(Before-and-after change records)
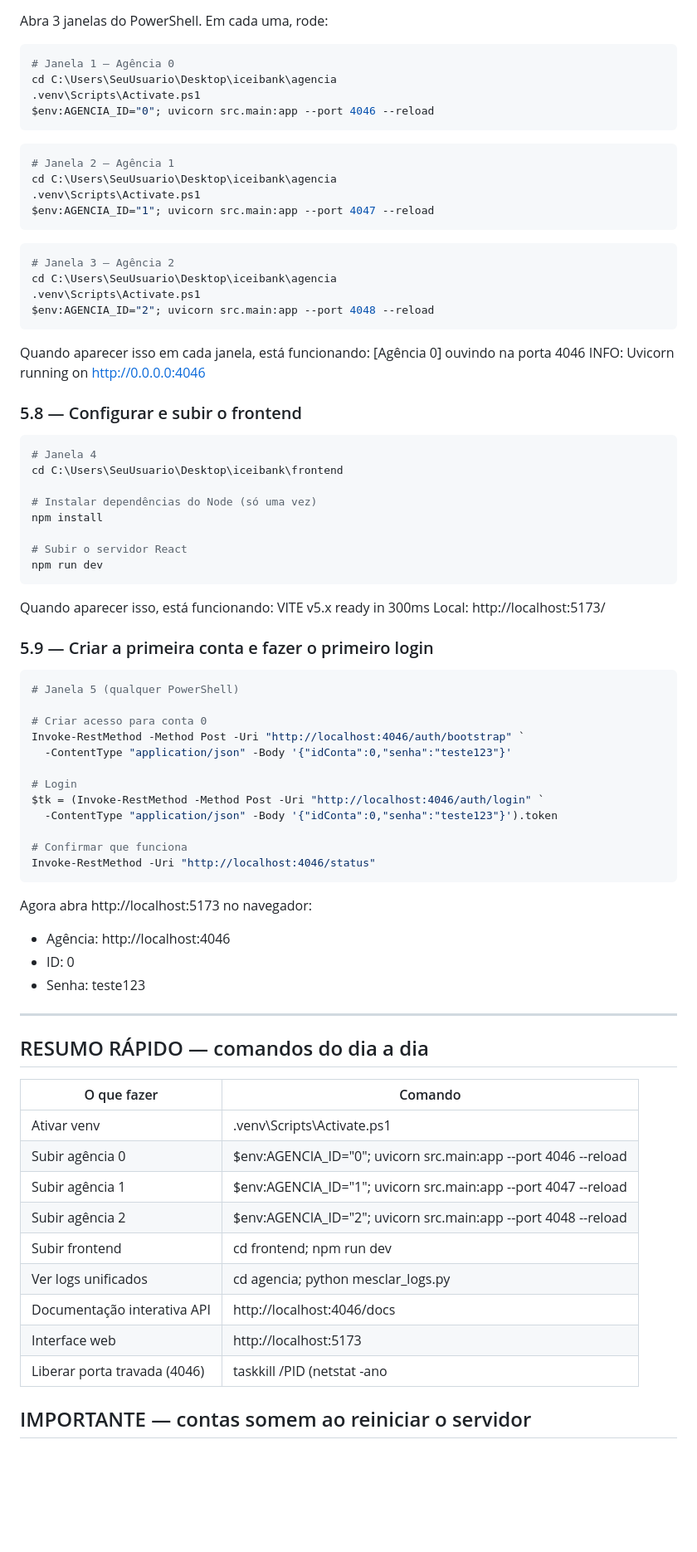
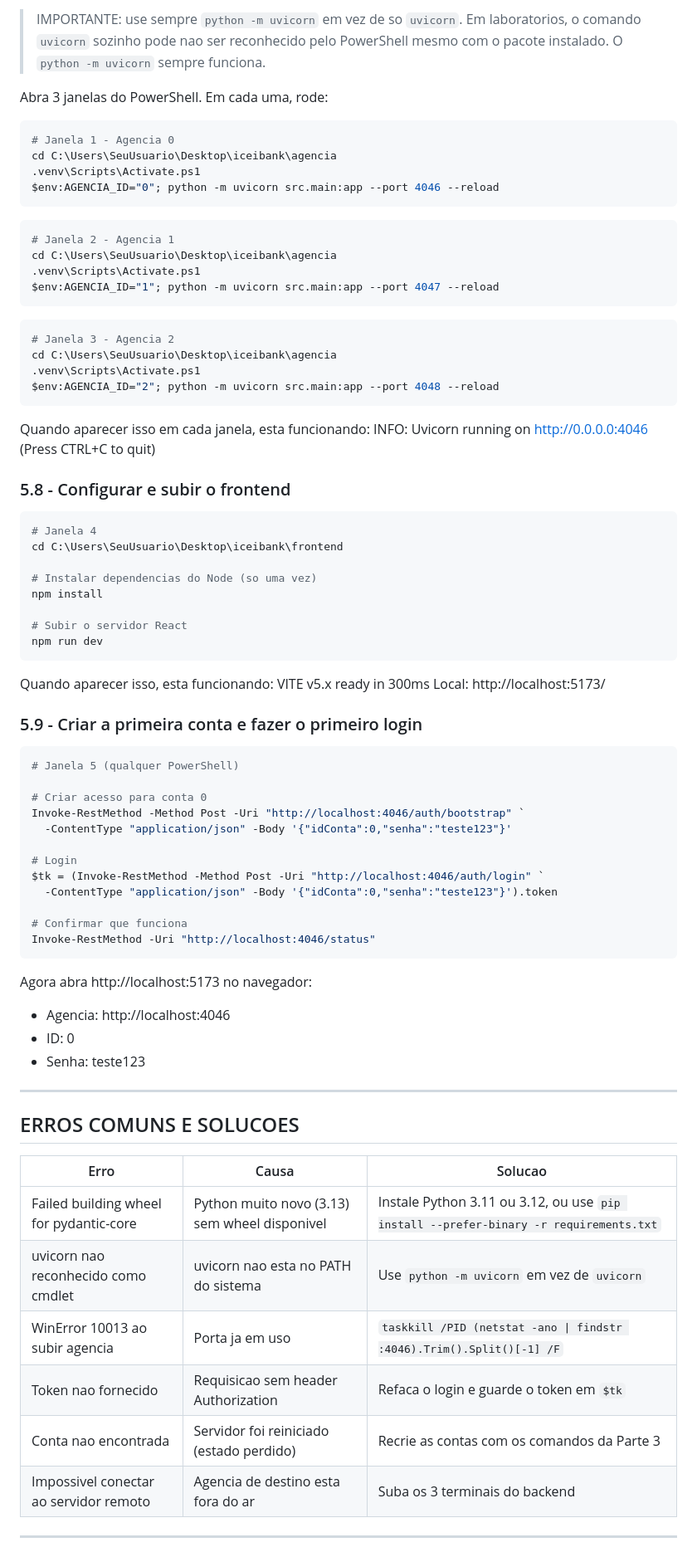
Before and after one commit to niicolasaps/iceibank, a Markdown page: GUIA_EXECUCAO.md, the part around one of its changes. Shown at 83% size. Drawn GitHub-style; blank space fills up the shorter version.

````diff
--- a/GUIA_EXECUCAO.md
+++ b/GUIA_EXECUCAO.md
@@ -276,49 +293,51 @@ pip show fastapi uvicorn httpx PyJWT pydantic
+> IMPORTANTE: use sempre `python -m uvicorn` em vez de so `uvicorn`.
+> Em laboratorios, o comando `uvicorn` sozinho pode nao ser reconhecido pelo PowerShell
+> mesmo com o pacote instalado. O `python -m uvicorn` sempre funciona.
 
 Abra 3 janelas do PowerShell. Em cada uma, rode:
 
 ```powershell
-# Janela 1 — Agência 0
+# Janela 1 - Agencia 0
 cd C:\Users\SeuUsuario\Desktop\iceibank\agencia
 .venv\Scripts\Activate.ps1
-$env:AGENCIA_ID="0"; uvicorn src.main:app --port 4046 --reload
+$env:AGENCIA_ID="0"; python -m uvicorn src.main:app --port 4046 --reload
 ```
 
 ```powershell
-# Janela 2 — Agência 1
+# Janela 2 - Agencia 1
 cd C:\Users\SeuUsuario\Desktop\iceibank\agencia
 .venv\Scripts\Activate.ps1
-$env:AGENCIA_ID="1"; uvicorn src.main:app --port 4047 --reload
+$env:AGENCIA_ID="1"; python -m uvicorn src.main:app --port 4047 --reload
 ```
 
 ```powershell
-# Janela 3 — Agência 2
+# Janela 3 - Agencia 2
 cd C:\Users\SeuUsuario\Desktop\iceibank\agencia
 .venv\Scripts\Activate.ps1
-$env:AGENCIA_ID="2"; uvicorn src.main:app --port 4048 --reload
+$env:AGENCIA_ID="2"; python -m uvicorn src.main:app --port 4048 --reload
 ```
 
-Quando aparecer isso em cada janela, está funcionando:
-  [Agência 0] ouvindo na porta 4046
-  INFO: Uvicorn running on http://0.0.0.0:4046
+Quando aparecer isso em cada janela, esta funcionando:
+  INFO: Uvicorn running on http://0.0.0.0:4046 (Press CTRL+C to quit)
 
-### 5.8 — Configurar e subir o frontend
+### 5.8 - Configurar e subir o frontend
 
 ```powershell
 # Janela 4
 cd C:\Users\SeuUsuario\Desktop\iceibank\frontend
 
-# Instalar dependências do Node (só uma vez)
+# Instalar dependencias do Node (so uma vez)
 npm install
 
 # Subir o servidor React
 npm run dev
 ```
 
-Quando aparecer isso, está funcionando:
+Quando aparecer isso, esta funcionando:
   VITE v5.x  ready in 300ms
   Local: http://localhost:5173/
 
-### 5.9 — Criar a primeira conta e fazer o primeiro login
+### 5.9 - Criar a primeira conta e fazer o primeiro login
 
 ```powershell
 # Janela 5 (qualquer PowerShell)
@@ -336,25 +355,22 @@ Invoke-RestMethod -Uri "http://localhost:4046/status"
 ```
 
 Agora abra http://localhost:5173 no navegador:
-- Agência: http://localhost:4046
+- Agencia: http://localhost:4046
 - ID: 0
 - Senha: teste123
 
 ---
 
-## RESUMO RÁPIDO — comandos do dia a dia
+## ERROS COMUNS E SOLUCOES
 
-| O que fazer                  | Comando                                                              |
-|------------------------------|----------------------------------------------------------------------|
-| Ativar venv                  | .venv\Scripts\Activate.ps1                                          |
-| Subir agência 0              | $env:AGENCIA_ID="0"; uvicorn src.main:app --port 4046 --reload      |
-| Subir agência 1              | $env:AGENCIA_ID="1"; uvicorn src.main:app --port 4047 --reload      |
-| Subir agência 2              | $env:AGENCIA_ID="2"; uvicorn src.main:app --port 4048 --reload      |
-| Subir frontend               | cd frontend; npm run dev                                            |
-| Ver logs unificados          | cd agencia; python mesclar_logs.py                                  |
-| Documentação interativa API  | http://localhost:4046/docs                                          |
-| Interface web                | http://localhost:5173                                               |
-| Liberar porta travada (4046) | taskkill /PID (netstat -ano | findstr ":4046 ").Trim().Split()[-1] /F |
+| Erro | Causa | Solucao |
+|---|---|---|
+| Failed building wheel for pydantic-core | Python muito novo (3.13) sem wheel disponivel | Instale Python 3.11 ou 3.12, ou use `pip install --prefer-binary -r requirements.txt` |
+| uvicorn nao reconhecido como cmdlet | uvicorn nao esta no PATH do sistema | Use `python -m uvicorn` em vez de `uvicorn` |
+| WinError 10013 ao subir agencia | Porta ja em uso | `taskkill /PID (netstat -ano \| findstr :4046).Trim().Split()[-1] /F` |
+| Token nao fornecido | Requisicao sem header Authorization | Refaca o login e guarde o token em `$tk` |
+| Conta nao encontrada | Servidor foi reiniciado (estado perdido) | Recrie as contas com os comandos da Parte 3 |
+| Impossivel conectar ao servidor remoto | Agencia de destino esta fora do ar | Suba os 3 terminais do backend |
 
-## IMPORTANTE — contas somem ao reiniciar o servidor
+---
 
````
Also changed, not shown: other parts of GUIA_EXECUCAO.md (+111 -79 lines).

Instructions for the task: In the records above, find each line with the word "reload" and copy it out.

Response to the task:
-$env:AGENCIA_ID="0"; uvicorn src.main:app --port 4046 --reload
+$env:AGENCIA_ID="0"; python -m uvicorn src.main:app --port 4046 --reload
-$env:AGENCIA_ID="1"; uvicorn src.main:app --port 4047 --reload
+$env:AGENCIA_ID="1"; python -m uvicorn src.main:app --port 4047 --reload
-$env:AGENCIA_ID="2"; uvicorn src.main:app --port 4048 --reload
+$env:AGENCIA_ID="2"; python -m uvicorn src.main:app --port 4048 --reload
-| Subir agência 0              | $env:AGENCIA_ID="0"; uvicorn src.main:app --port 4046 --reload      |
-| Subir agência 1              | $env:AGENCIA_ID="1"; uvicorn src.main:app --port 4047 --reload      |
-| Subir agência 2              | $env:AGENCIA_ID="2"; uvicorn src.main:app --port 4048 --reload      |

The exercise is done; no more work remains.